The best thing about working on commercial projects is the potential of getting your work seen by a bunch of different people. I’m most known for bright colours and wacky forms, like the work I did for 7-Eleven’s Slurpee rebrand; also the Melbourne Art Tram design, which won the People's Choice Award in 2016.

Here’s a recent live drawing I created for a Deloitte gala dinner in Melbourne. I loved experiencing the drawing on a large scale as it was projected from my iPad Pro to a giant screen that stretched across the stage in a massive room at Crown Casino.

Not long ago I created an animated projection work for Bendigo Council. It became part of White Night Bendigo and was an incredible learning experience that allowed me to see the evocative and engaging potential of creating work for this medium.

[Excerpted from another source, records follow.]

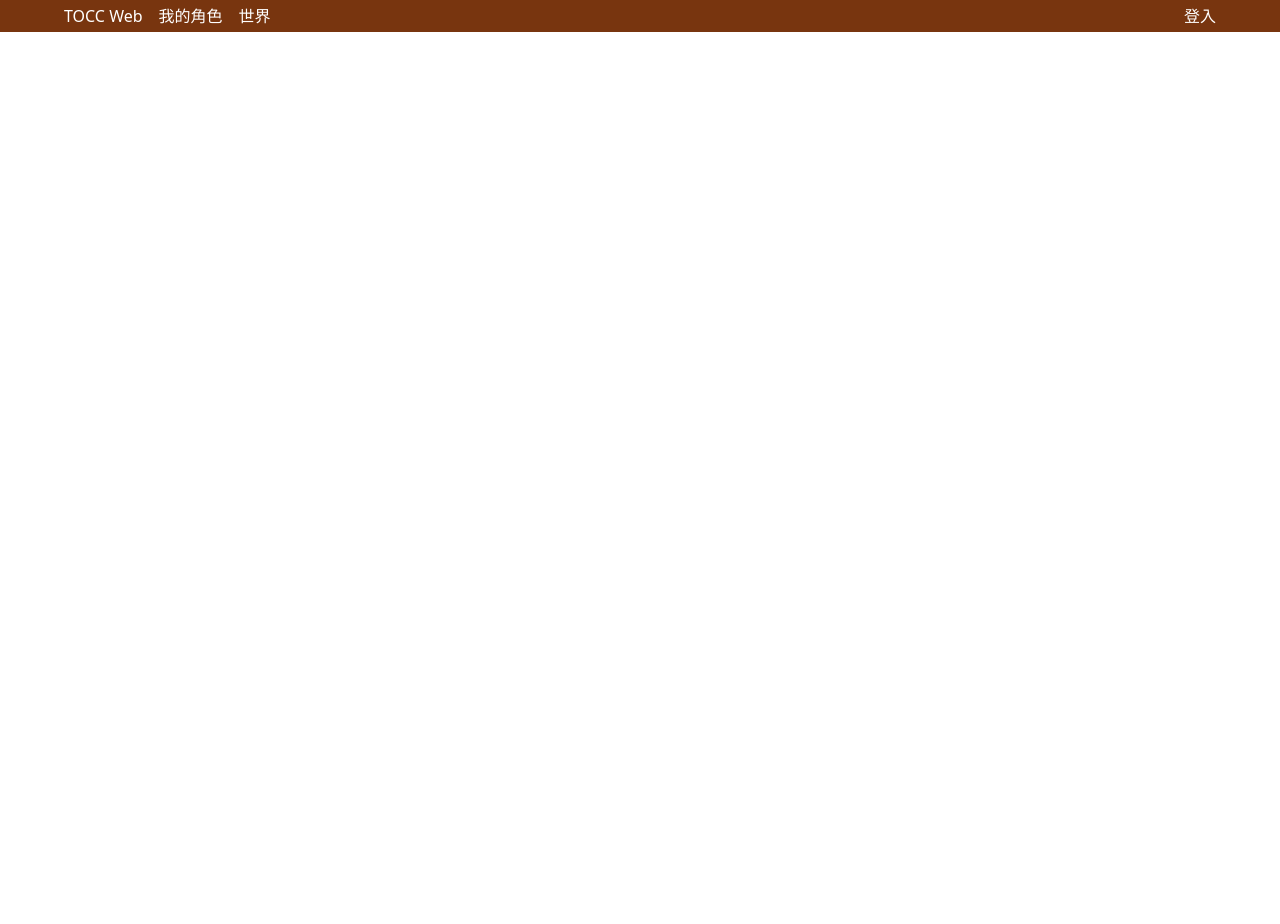
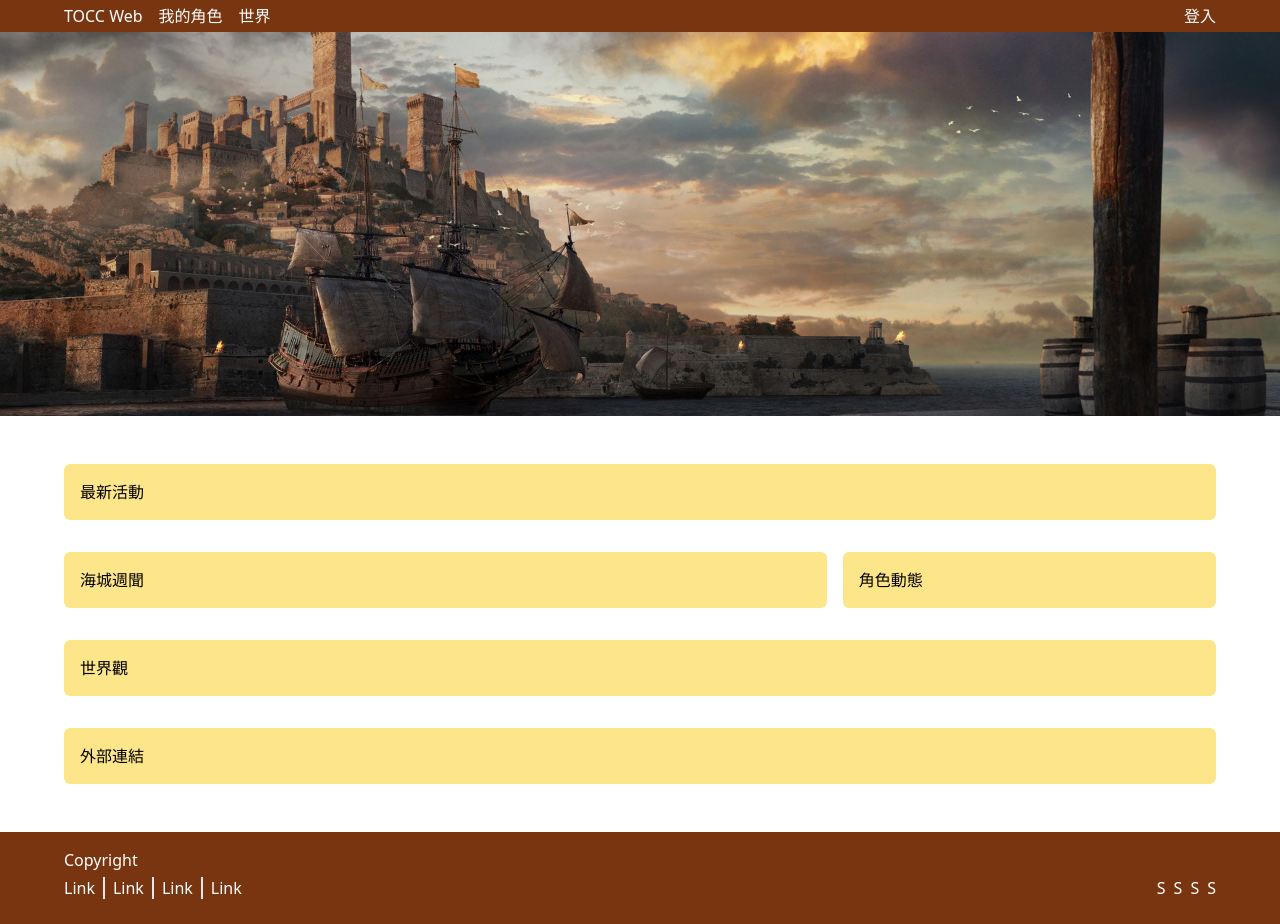
Before and after one commit to SilWolf/tocc-web, a Next.js app: page / in a window 1280 px wide. Before the commit the page ends 800 px from the top, so only its background shows below. Built offline with nearby package versions, Linux system fonts and the light colour scheme.

Commit message:
feat: ui for homepage

```diff
--- a/pages/index.tsx
+++ b/pages/index.tsx
@@ -2,7 +2,7 @@ import { NextPage } from 'next'
 
 const HomePage: NextPage = () => {
 	return (
-		<>
+		<div className='min-h-screen flex flex-col'>
 			<div className='dark bg-yellow-900 py-1'>
 				<div className='container'>
 					<div className='flex'>
@@ -22,7 +22,60 @@ const HomePage: NextPage = () => {
 					</div>
 				</div>
 			</div>
-		</>
+
+			<div
+				className='h-96 bg-center bg-cover'
+				style={{ backgroundImage: 'url("/images/homepage-bg.jpg")' }}
+			></div>
+
+			<div className='container py-12 flex-1'>
+				<div className='grid grid-cols-3 gap-x-4 gap-y-8'>
+					<div className='col-span-3 bg-yellow-200 rounded-md p-4'>
+						<h3>最新活動</h3>
+					</div>
+					<div className='col-span-2 bg-yellow-200 rounded-md p-4'>
+						<h3>海城週聞</h3>
+					</div>
+					<div className='bg-yellow-200 rounded-md p-4'>
+						<h3>角色動態</h3>
+					</div>
+					<div className='col-span-3 bg-yellow-200 rounded-md p-4'>
+						<h3>世界觀</h3>
+					</div>
+					<div className='col-span-3 bg-yellow-200 rounded-md p-4'>
+						<h3>外部連結</h3>
+					</div>
+				</div>
+			</div>
+
+			<div className='bg-yellow-900 dark text-white pt-4 pb-6'>
+				<div className='container space-y-1'>
+					<div>Copyright</div>
+					<div className='flex gap-x-2 justify-between'>
+						<div className='flex-none divide-x-2'>
+							<a href='#' className='pr-2'>
+								Link
+							</a>
+							<a href='#' className='px-2'>
+								Link
+							</a>
+							<a href='#' className='px-2'>
+								Link
+							</a>
+							<a href='#' className='px-2'>
+								Link
+							</a>
+						</div>
+						<div className='flex-none space-x-2'>
+							<a href='#'>S</a>
+							<a href='#'>S</a>
+							<a href='#'>S</a>
+							<a href='#'>S</a>
+						</div>
+					</div>
+				</div>
+			</div>
+		</div>
 	)
 }
 export default HomePage
```
Also changed, not shown: .prettierrc.json (added), public/images/homepage-bg.jpg (added).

One of the most physically demanding jobs I’ve ever done was painting a mural on a lumpy wall down a steep side street in Surry Hills, Sydney, for Tinder Social. I was able to work around a few technical delays and climb up and down a ladder on a steep slope for three days (whilst three months pregnant). People are often surprised to learn that I also love animating and making giant, painterly paintings.

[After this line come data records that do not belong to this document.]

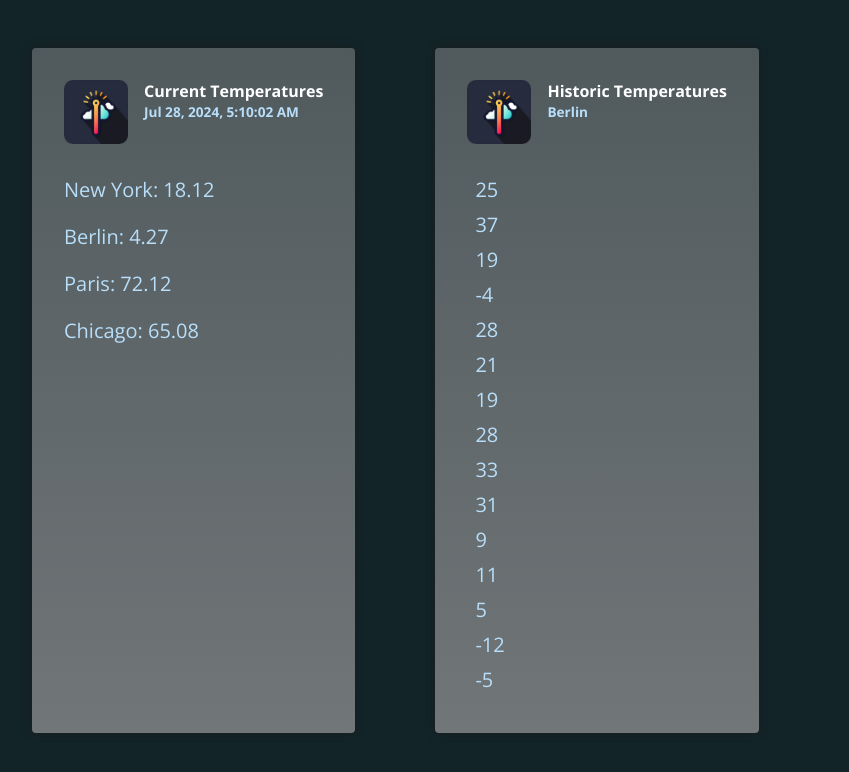
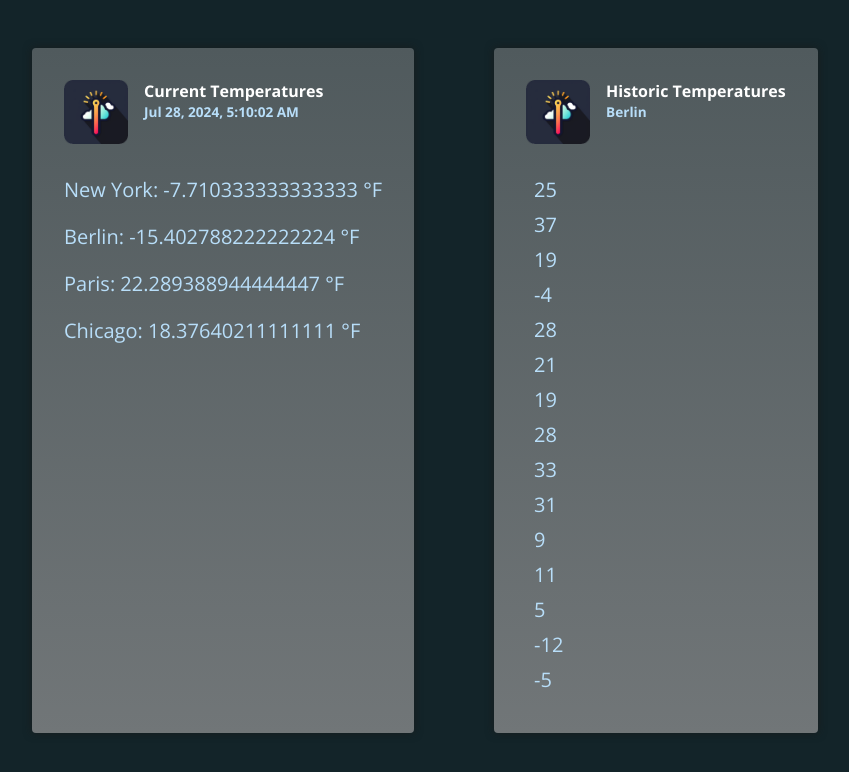
Before and after one commit to Wong0790/angular-pipes, an Angular app: page / in a window 1280 px wide. Shown: the top 772 px of the page, without its empty margins (168-1017 px from the left). Built offline with nearby package versions, Linux system fonts and the light colour scheme.

Commit message:
Temperature cutom pipe

```diff
--- a/src/app/app.component.html
+++ b/src/app/app.component.html
@@ -7,10 +7,14 @@
         <p>{{ currentDate | date : "medium" }}</p>
       </div>
     </header>
-    <p>New York: {{ currentTemperaturs.newYork | number : "1.2-2" }}</p>
-    <p>Berlin: {{ currentTemperaturs.berlin | number : "1.2-2" }}</p>
-    <p>Paris: {{ currentTemperaturs.paris | number : "1.2-2" }}</p>
-    <p>Chicago: {{ currentTemperaturs.chicago | number : "1.2-2" }}</p>
+    <p>
+      New York: {{ currentTemperaturs.newYork | temperature : "fah" : "cel" }}
+    </p>
+    <p>Berlin: {{ currentTemperaturs.berlin | temperature : "fah" : "cel" }}</p>
+    <p>Paris: {{ currentTemperaturs.paris | temperature : "fah" : "cel" }}</p>
+    <p>
+      Chicago: {{ currentTemperaturs.chicago | temperature : "fah" : "cel" }}
+    </p>
   </article>
 
   <article class="temperatures">
--- a/src/app/app.component.ts
+++ b/src/app/app.component.ts
@@ -1,10 +1,11 @@
 import { Component } from '@angular/core';
 import { DatePipe, DecimalPipe } from '@angular/common';
+import { TemperaturePipe } from './temperature.pipe';
 
 @Component({
   selector: 'app-root',
   standalone: true,
-  imports: [DatePipe, DecimalPipe],
+  imports: [DatePipe, DecimalPipe, TemperaturePipe],
   templateUrl: './app.component.html',
 })
 export class AppComponent {
--- /dev/null
+++ b/src/app/temperature.pipe.ts
@@ -0,0 +1,39 @@
+import { Pipe, PipeTransform } from '@angular/core';
+
+@Pipe({
+  name: 'temperature',
+  standalone: true,
+})
+export class TemperaturePipe implements PipeTransform {
+  transform(
+    value: string | number,
+    inputType: 'cel' | 'fah',
+    outputType?: 'cel' | 'fah'
+  ): string {
+    let val: number;
+    let outputTemp: number;
+    let symbol: '°C' | '°F';
+
+    if (typeof value === 'string') {
+      val = parseFloat(value);
+    } else {
+      val = value;
+    }
+
+    if (inputType === 'cel' && outputType === 'fah') {
+      outputTemp = val * (9 / 5) + 32;
+    } else if (inputType === 'fah' && outputType === 'cel') {
+      outputTemp = (val - 32) * (5 / 9);
+    } else {
+      outputTemp = val;
+    }
+
+    if (!outputType) {
+      symbol = inputType === 'cel' ? '°C' : '°F';
+    } else {
+      symbol = inputType === 'cel' ? '°C' : '°F';
+    }
+
+    return `${outputTemp} ${symbol}`;
+  }
+}
```
Also changed, not shown: 1 other file (tests, documents, lock files or other folders).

One of my favourite projects recently was reimagining the Apple logo for an Apple Live event. The creative freedom and trust from the client was awesome and I loved working under the pressure of an extra tight deadline.

I really loved the creative freedom I was entrusted with in this brief from Mute magazine—this series of editorial illustrations was based around ideas of ‘chaos’ and ‘positive feedback’ and I loved being able to explore these abstract ideas in a playful, ambiguous way.

I’ll always remember one of my first commissions for The Guardian UK ’s G2 publication—mostly because of the cockroach I trapped under a glass whilst working through the night in a dingy motel in Cairns, waiting to catch an early morning flight to London via Hong Kong.

Professional recognition is something I resist putting too much emphasis on, though it does feel good when it happens. Some awards currently lining my trophy room include the Central Australia Advocate Awards for Excellence (for a painting I created called Fall, based on The Fall of the Damned by Rubens). I also won the top student 'Form Prize' at school for so many consecutive years that they had to invent a new prize so other people could get an award too. I’m not competitive, you are.

That’s me! If you want more, check out my full folio and Instagram. Got a brief? Contact me and the good folks at Jacky Winter.

With Jacky Winter you work directly with the artist alongside a hands-on producer—it’s a power-up for your artwork commission.

With Jacky Winter you work directly with the artist alongside a hands-on producer—it’s a power-up for your artwork commission.

With Jacky Winter you work directly with the artist alongside a hands-on producer—it’s a power-up for your artwork commission.